* **Extracted data**:
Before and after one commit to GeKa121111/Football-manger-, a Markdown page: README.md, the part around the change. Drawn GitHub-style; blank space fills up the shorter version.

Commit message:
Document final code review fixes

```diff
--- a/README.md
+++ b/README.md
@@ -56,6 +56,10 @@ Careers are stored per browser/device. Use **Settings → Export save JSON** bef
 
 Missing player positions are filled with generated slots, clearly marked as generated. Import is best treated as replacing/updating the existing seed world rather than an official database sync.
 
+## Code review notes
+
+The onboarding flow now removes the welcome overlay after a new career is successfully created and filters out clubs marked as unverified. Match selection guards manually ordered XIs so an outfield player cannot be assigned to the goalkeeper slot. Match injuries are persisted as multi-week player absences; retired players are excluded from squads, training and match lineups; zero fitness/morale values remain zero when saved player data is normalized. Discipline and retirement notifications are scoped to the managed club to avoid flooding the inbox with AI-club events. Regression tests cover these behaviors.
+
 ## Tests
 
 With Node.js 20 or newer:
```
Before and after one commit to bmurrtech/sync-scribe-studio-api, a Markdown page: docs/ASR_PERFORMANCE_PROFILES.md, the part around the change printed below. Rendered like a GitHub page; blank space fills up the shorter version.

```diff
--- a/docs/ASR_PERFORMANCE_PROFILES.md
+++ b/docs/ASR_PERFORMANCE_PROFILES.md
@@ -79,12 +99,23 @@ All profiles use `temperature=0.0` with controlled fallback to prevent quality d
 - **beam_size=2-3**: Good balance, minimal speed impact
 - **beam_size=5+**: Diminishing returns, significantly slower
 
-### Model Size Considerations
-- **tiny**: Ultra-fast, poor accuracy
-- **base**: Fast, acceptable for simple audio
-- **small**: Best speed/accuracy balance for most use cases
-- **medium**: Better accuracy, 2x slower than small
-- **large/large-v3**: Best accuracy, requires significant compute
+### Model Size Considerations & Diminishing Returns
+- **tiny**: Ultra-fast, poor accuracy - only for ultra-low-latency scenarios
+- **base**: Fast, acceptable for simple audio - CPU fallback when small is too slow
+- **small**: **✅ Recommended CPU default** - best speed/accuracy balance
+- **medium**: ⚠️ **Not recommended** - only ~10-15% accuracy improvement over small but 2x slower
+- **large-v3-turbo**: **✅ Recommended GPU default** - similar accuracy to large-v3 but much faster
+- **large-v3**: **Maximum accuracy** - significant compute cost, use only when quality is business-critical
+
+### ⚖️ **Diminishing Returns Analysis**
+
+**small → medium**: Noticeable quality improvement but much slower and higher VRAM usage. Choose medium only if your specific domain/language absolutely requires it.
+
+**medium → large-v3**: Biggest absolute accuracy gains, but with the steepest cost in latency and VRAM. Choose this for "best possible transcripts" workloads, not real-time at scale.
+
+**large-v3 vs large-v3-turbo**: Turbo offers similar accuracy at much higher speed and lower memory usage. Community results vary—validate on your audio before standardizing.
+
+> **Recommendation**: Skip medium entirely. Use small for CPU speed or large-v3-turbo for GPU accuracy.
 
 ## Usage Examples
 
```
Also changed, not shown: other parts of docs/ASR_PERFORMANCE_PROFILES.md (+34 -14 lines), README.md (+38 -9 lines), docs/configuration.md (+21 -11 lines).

* **Task description**: All the lines above need to be retyped exactly, with nothing left out.

* **Output for this task**:
Before and after one commit to GeKa121111/Football-manger-, a Markdown page: README.md, the part around the change. Drawn GitHub-style; blank space fills up the shorter version.

Commit message:
Document final code review fixes

```diff
--- a/README.md
+++ b/README.md
@@ -56,6 +56,10 @@ Careers are stored per browser/device. Use **Settings → Export save JSON** bef
 
 Missing player positions are filled with generated slots, clearly marked as generated. Import is best treated as replacing/updating the existing seed world rather than an official database sync.
 
+## Code review notes
+
+The onboarding flow now removes the welcome overlay after a new career is successfully created and filters out clubs marked as unverified. Match selection guards manually ordered XIs so an outfield player cannot be assigned to the goalkeeper slot. Match injuries are persisted as multi-week player absences; retired players are excluded from squads, training and match lineups; zero fitness/morale values remain zero when saved player data is normalized. Discipline and retirement notifications are scoped to the managed club to avoid flooding the inbox with AI-club events. Regression tests cover these behaviors.
+
 ## Tests
 
 With Node.js 20 or newer:
```
Before and after one commit to bmurrtech/sync-scribe-studio-api, a Markdown page: docs/ASR_PERFORMANCE_PROFILES.md, the part around the change printed below. Rendered like a GitHub page; blank space fills up the shorter version.

```diff
--- a/docs/ASR_PERFORMANCE_PROFILES.md
+++ b/docs/ASR_PERFORMANCE_PROFILES.md
@@ -79,12 +99,23 @@ All profiles use `temperature=0.0` with controlled fallback to prevent quality d
 - **beam_size=2-3**: Good balance, minimal speed impact
 - **beam_size=5+**: Diminishing returns, significantly slower
 
-### Model Size Considerations
-- **tiny**: Ultra-fast, poor accuracy
-- **base**: Fast, acceptable for simple audio
-- **small**: Best speed/accuracy balance for most use cases
-- **medium**: Better accuracy, 2x slower than small
-- **large/large-v3**: Best accuracy, requires significant compute
+### Model Size Considerations & Diminishing Returns
+- **tiny**: Ultra-fast, poor accuracy - only for ultra-low-latency scenarios
+- **base**: Fast, acceptable for simple audio - CPU fallback when small is too slow
+- **small**: **✅ Recommended CPU default** - best speed/accuracy balance
+- **medium**: ⚠️ **Not recommended** - only ~10-15% accuracy improvement over small but 2x slower
+- **large-v3-turbo**: **✅ Recommended GPU default** - similar accuracy to large-v3 but much faster
+- **large-v3**: **Maximum accuracy** - significant compute cost, use only when quality is business-critical
+
+### ⚖️ **Diminishing Returns Analysis**
+
+**small → medium**: Noticeable quality improvement but much slower and higher VRAM usage. Choose medium only if your specific domain/language absolutely requires it.
+
+**medium → large-v3**: Biggest absolute accuracy gains, but with the steepest cost in latency and VRAM. Choose this for "best possible transcripts" workloads, not real-time at scale.
+
+**large-v3 vs large-v3-turbo**: Turbo offers similar accuracy at much higher speed and lower memory usage. Community results vary—validate on your audio before standardizing.
+
+> **Recommendation**: Skip medium entirely. Use small for CPU speed or large-v3-turbo for GPU accuracy.
 
 ## Usage Examples
 
```
Also changed, not shown: other parts of docs/ASR_PERFORMANCE_PROFILES.md (+34 -14 lines), README.md (+38 -9 lines), docs/configuration.md (+21 -11 lines).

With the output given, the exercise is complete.